If you took just a 'basket' of major US corporations in the 1960s, bought their shares, you'd have made far more money than if you bought a similar basket of British, French, German or Spanish companies of those same industries. The US economy grew faster and created more wealth. Now it is China's turn. As long as you aren't thinking short-term as in a few years, but think about your kids for example, more about a decade or more, then Chinese investments (as a basket across industries) should be outperforming all other markets. Yes, a given country might rise even faster, from the Emerging World. But China will do far better than any older more established market of today. Again, I don't mean this as an investor blog haha, so the effect won't be obvious in a year or two. But when measured over decades, this is now the period of China, no longer the era of the USA. And those Chinese companies will be the next global giants (powered disproportionately by newest technologies, starting with mobile, then green tech, nanotech, AR and whatnot).

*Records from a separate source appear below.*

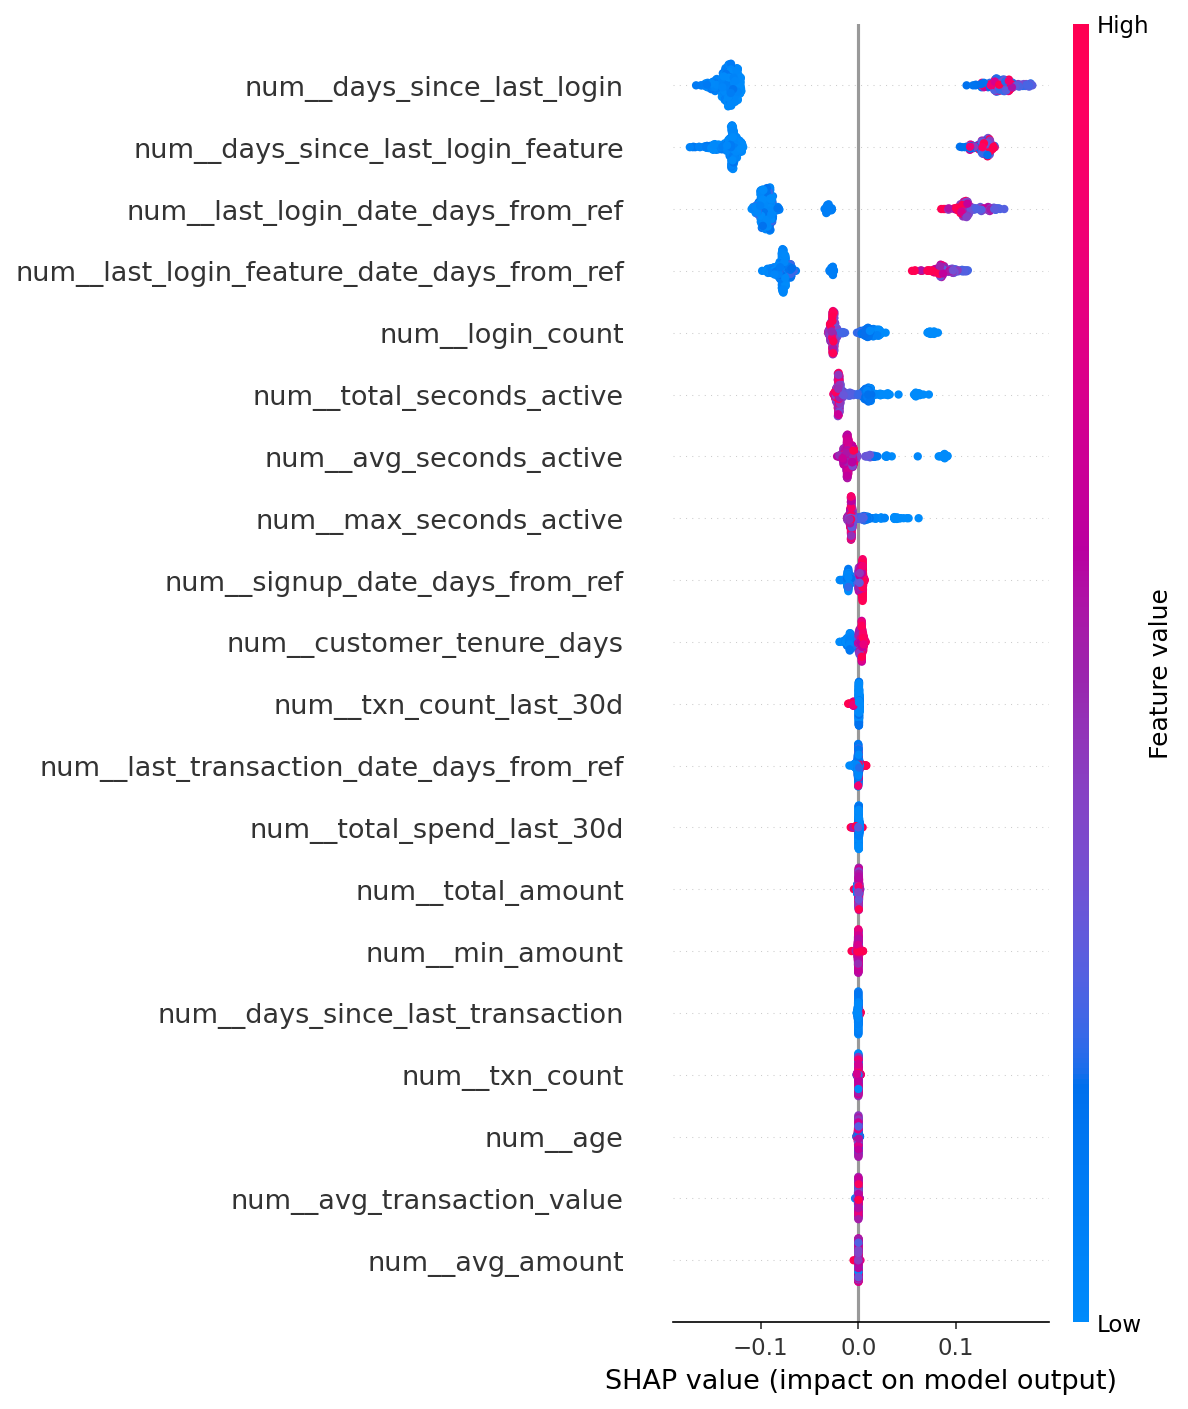
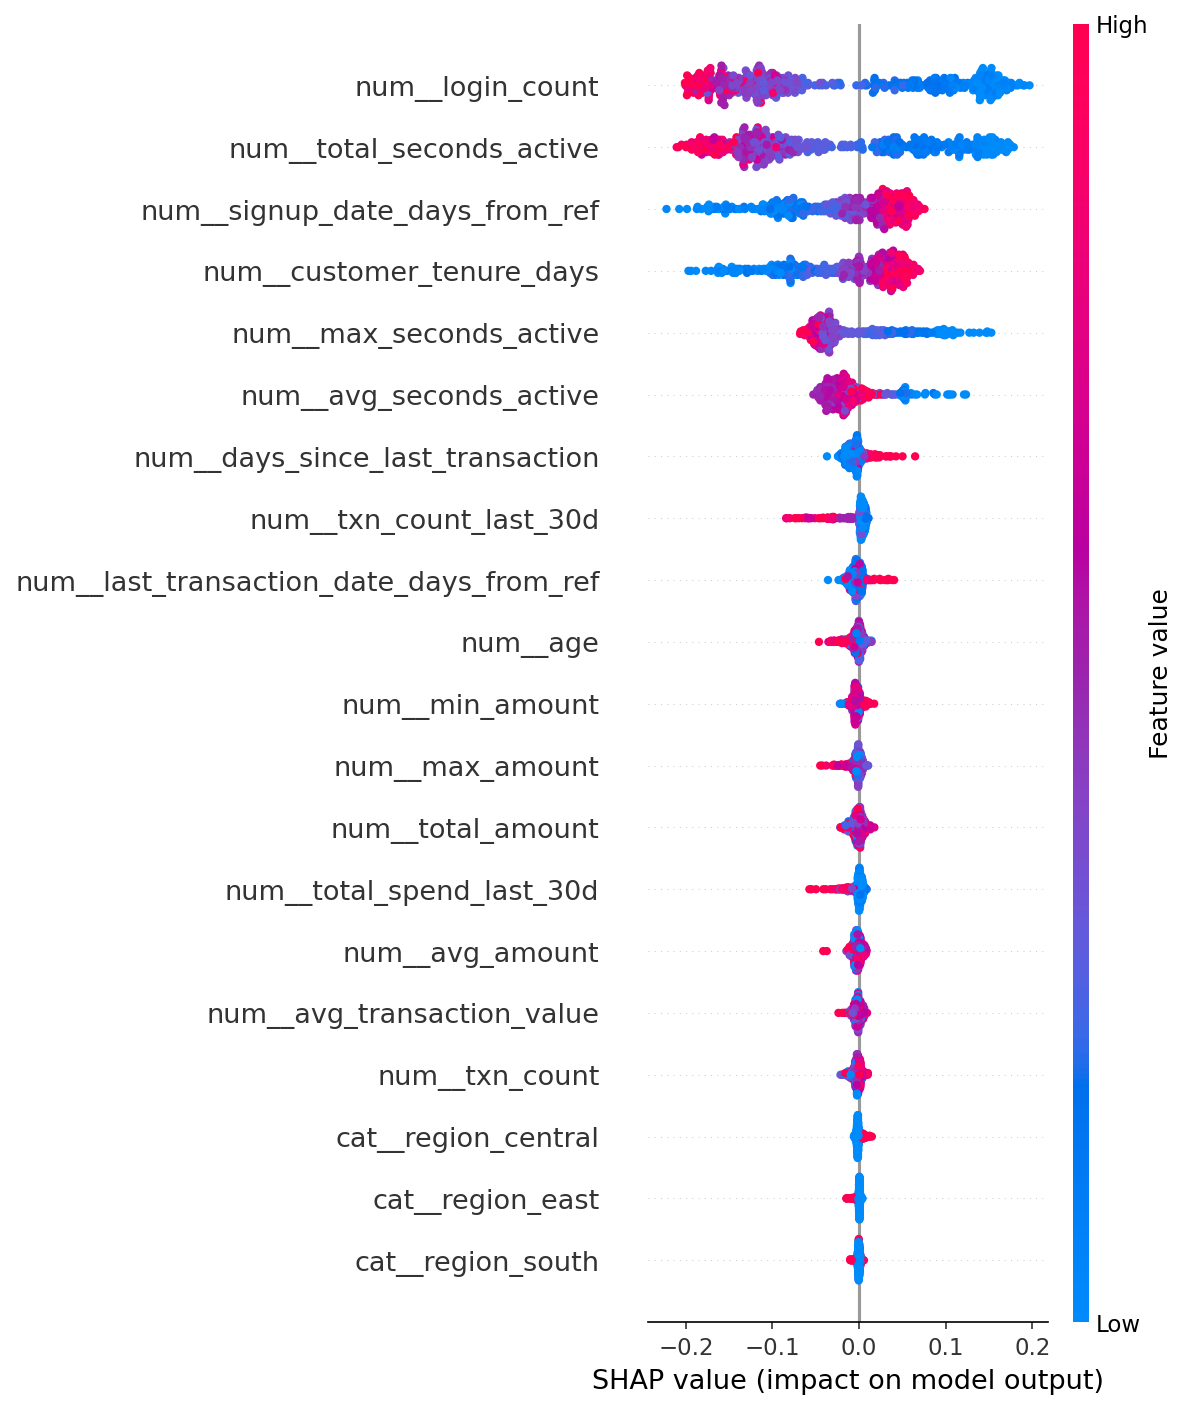
Remove label-proxy features and report realistic model metrics
Exclude direct login-recency proxy features from preprocessing to reduce leakage-like inflation, retrain and regenerate SHAP summary output, and update README performance metrics to reflect realistic holdout behavior.

diff --git a/src/pipeline.py b/src/pipeline.py
@@ -73,13 +73,9 @@ def build_preprocessing_pipeline(reference_date: str = "2024-12-31") -> Pipeline
         "total_seconds_active",
         "avg_seconds_active",
         "max_seconds_active",
-        "days_since_last_login_feature",
-        "days_since_last_login",
         "customer_tenure_days",
         "signup_date_days_from_ref",
         "last_transaction_date_days_from_ref",
-        "last_login_feature_date_days_from_ref",
-        "last_login_date_days_from_ref",
     ]
     categorical_features = ["region"]
 

diff --git a/README.md b/README.md
@@ -56,16 +56,24 @@ Pipeline flow:
 
 ---
 
-## Explainability Results
+## Model Interpretability & Results
+
+To ensure trust and transparency, SHAP (SHapley Additive exPlanations) values are calculated to explain key churn drivers.
 
 ### Global Model Behavior (SHAP Summary)
 
-![SHAP Summary Plot](images/shap_summary_test_set.png)
+![SHAP Summary Plot](reports/figures/shap_summary.png)
 
-Interpretation:
+*Analysis: The SHAP summary shows that recency and engagement-related signals are dominant predictors. Lower engagement and longer inactivity push predictions toward higher churn risk, which makes these features actionable for retention targeting.*
 
-- recency and activity-related features dominate churn signal
-- this supports business actionability: prioritize users with declining engagement patterns
+### Best Model Performance (RandomForest, holdout set)
+
+- Accuracy: `0.8460`
+- F1-Score: `0.7701`
+- ROC-AUC: `0.9113`
+
+These metrics are measured after removing direct label-proxy features from the training set,
+which makes evaluation meaningfully closer to real-world performance.
 
 ### Customer-Level Explanation (High-Risk Example)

Also recognize what this means to the USA and Americans. They are now in an 'inevitable' decline in their relevance, as an economic and financial power, as a geopolitical and military power, and as a cultural and social power. It will be very painful for the Americans to take, as the world loses interest in them and starts to admire the Chinese instead. To understand what this can bring, look at Britain and how much it suffered and its population bitterly complained about the past glories of the days of empire. And tried to hold on to a special place on the world stage but obviously was being replaced by the USA. Britain went into years, decades even of internal bickering, labor strife and the blame-game. It wasn't really until Margaret Thatcher and the Falklands war, that kind of shook Britain out of the decades of despair into a state of discovering its new place as one of the major powers while no longer a superpower, and able to feel proud of itself again. A similar painful stage is now coming to the USA, and they will not want to hear that they are falling behind. They will easily become provoked and angry when people start to say that. Yet it is.. (sorry).. inevitable, if Kondratiev's Wave holds true for this next cycle - and all signs suggest the theory holds. The USA has already committed all the typical steps and problems that occur to propel the downfall - look at how much the nation has gone into debt - for what? To finance two lengthy wars and to give the millionaires big tax brakes. Those debts will have to be paid - and who owns most of that debt? China.
So thats whats on my mind today. The Kondratiev Wave. Its come to fulfill yet another cycle. China will have 50 years now (maybe 55) until the next global hegemony power steps in. Who will that be? Maybe India, maybe Russia, maybe Nigeria, maybe Brazil, maybe Indonesia, maybe a unified EU/Eurozone. Maybe a nation that today doesn't exist (remember how Germany didn't exist when France was the global hegemony power before it).